“As I researched and prepared these presentations, I became particularly interested in how perceptions are formed, how they govern the way we see, and how the way we see governs how we behave. This led me to a study of expectancy theory and self-fulfilling prophecies or the “Pygmalion effect”. It taught me that we must look at the lens through which we see the world, as well as at the world we see, and that the lens itself shapes how we interpret the world.”
–Steven R. Covey: The 7 habits of Highly Effective people
YOU MUST BELIEVE YOU ARE A PRO BEFORE YOU CAN BECOME ONE
I’ve always been a little vain, but that does not mean I carry a high opinion of myself, or that I have an inflated ego. On the contrary, I believe I am much like most people. I have an incredibly fragile self-esteem. I’m realizing now that attitude is everything and mine often sets me back. My opinion of myself has two pivotal results: success and failure. I am in control of my own destiny.

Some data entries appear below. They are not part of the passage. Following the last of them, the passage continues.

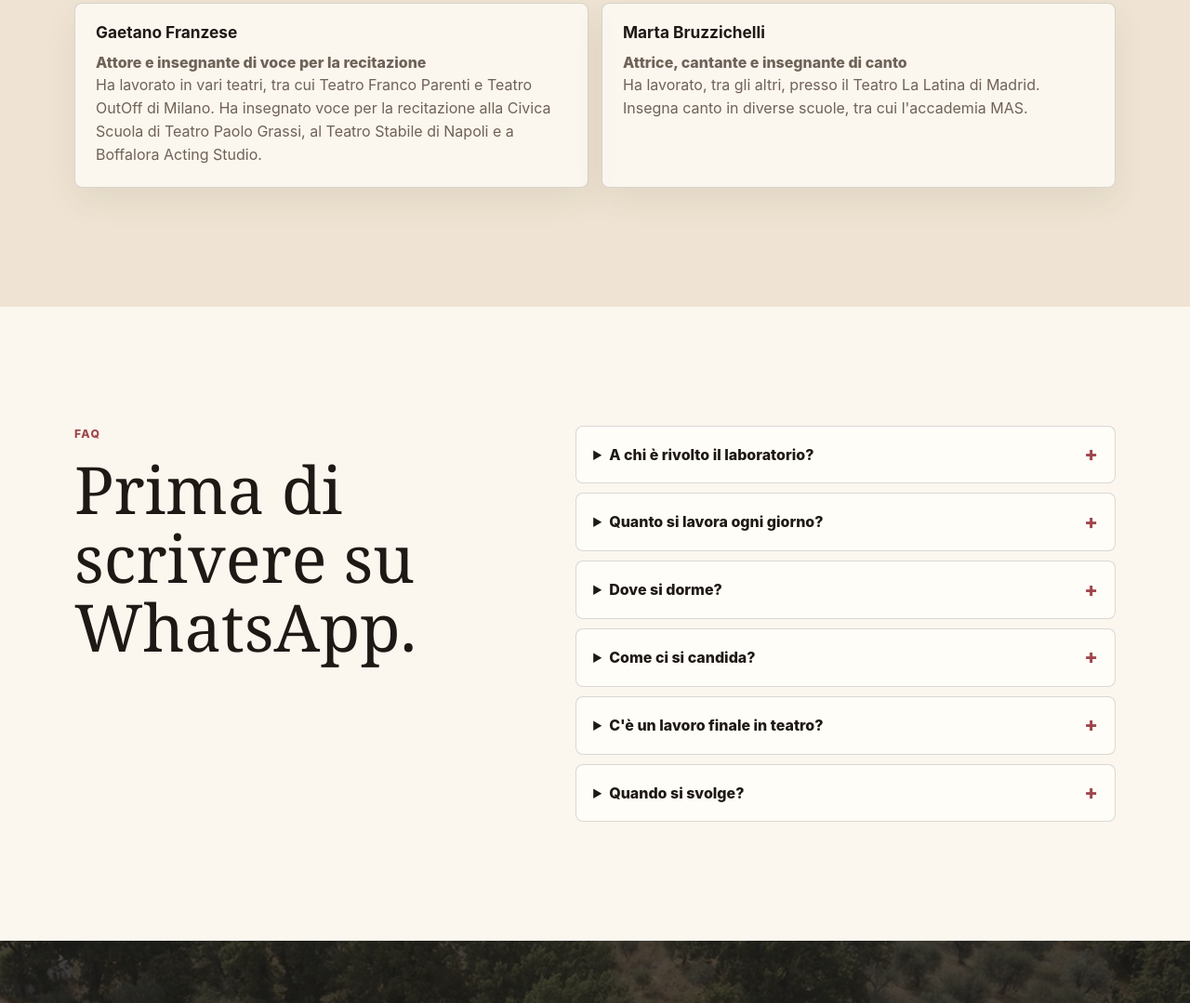
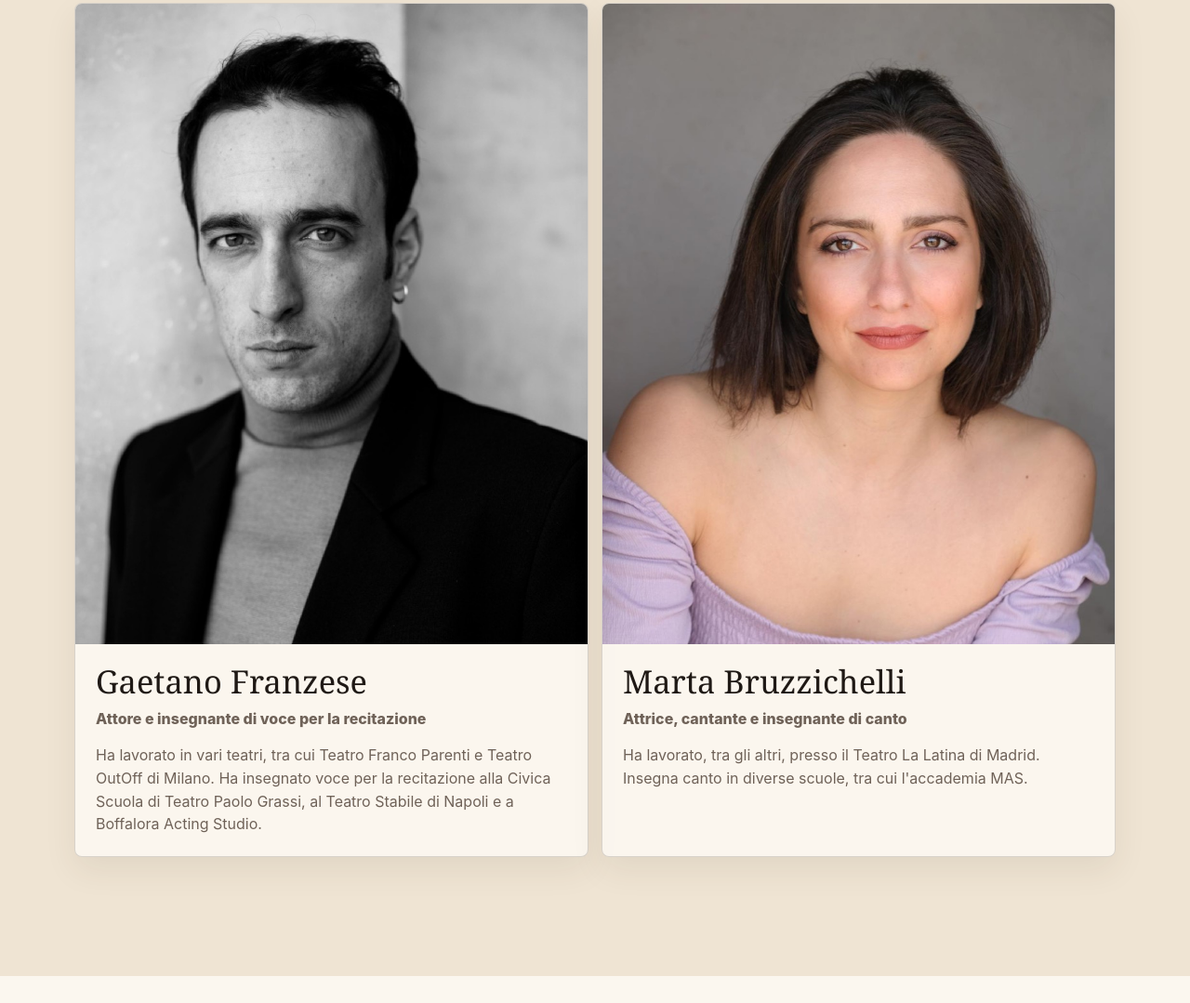
Before and after one commit to matteo0386/il-canto-del-gabbiano, a plain HTML site: page index.html in a window 1280 px wide. Shown: the part 6641-7720 px from the top of the page at 93% size. Drawn offline with Linux system fonts and the light colour scheme.

Commit message:
Add teacher portraits

```diff
--- a/index.html
+++ b/index.html
@@ -266,6 +266,10 @@
 
           <div class="teachers-grid">
             <article class="teacher-card">
+              <figure class="teacher-photo">
+                <img src="assets/gaetano-franzese.jpg" alt="Ritratto di Gaetano Franzese" loading="lazy" decoding="async">
+              </figure>
+              <div class="teacher-body">
                 <h3>Gaetano Franzese</h3>
                 <p class="role">Attore e insegnante di voce per la recitazione</p>
                 <p>
@@ -273,14 +277,20 @@
                   di Milano. Ha insegnato voce per la recitazione alla Civica Scuola di
                   Teatro Paolo Grassi, al Teatro Stabile di Napoli e a Boffalora Acting Studio.
                 </p>
+              </div>
             </article>
             <article class="teacher-card">
+              <figure class="teacher-photo">
+                <img src="assets/marta-bruzzichelli.jpg" alt="Ritratto di Marta Bruzzichelli" loading="lazy" decoding="async">
+              </figure>
+              <div class="teacher-body">
                 <h3>Marta Bruzzichelli</h3>
                 <p class="role">Attrice, cantante e insegnante di canto</p>
                 <p>
                   Ha lavorato, tra gli altri, presso il Teatro La Latina di Madrid. Insegna
                   canto in diverse scuole, tra cui l'accademia MAS.
                 </p>
+              </div>
             </article>
           </div>
         </div>
--- a/styles.css
+++ b/styles.css
@@ -334,8 +334,7 @@ h3 {
 }
 
 .audience-card,
-.include-card,
-.teacher-card {
+.include-card {
   padding: 22px;
 }
 
@@ -535,6 +534,37 @@ h3 {
 .role {
   color: var(--wine);
   font-weight: 800;
+}
+
+.teacher-card {
+  overflow: hidden;
+}
+
+.teacher-photo {
+  aspect-ratio: 4 / 5;
+  margin: 0;
+  background: var(--paper-deep);
+}
+
+.teacher-photo img {
+  width: 100%;
+  height: 100%;
+  object-fit: cover;
+  object-position: center top;
+}
+
+.teacher-body {
+  padding: 22px;
+}
+
+.teacher-body h3 {
+  font-family: Georgia, "Times New Roman", serif;
+  font-size: clamp(1.6rem, 4vw, 2.15rem);
+  font-weight: 500;
+}
+
+.teacher-body .role {
+  margin-bottom: 14px;
 }
 
 .faq-list {
```
Also changed, not shown: assets/gaetano-franzese.jpg (added), assets/marta-bruzzichelli.jpg (added), 1 other file. Lines whose indentation alone changed are shown as unchanged.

I began writing this chapter by admitting my own vanity and by some accounts “vanity” is a failing attribute. “She’s so vain,” or “Yeah, he’s good looking but his ego is over the top.” Vanity is unattractive on an attractive person.
(To Be Continued)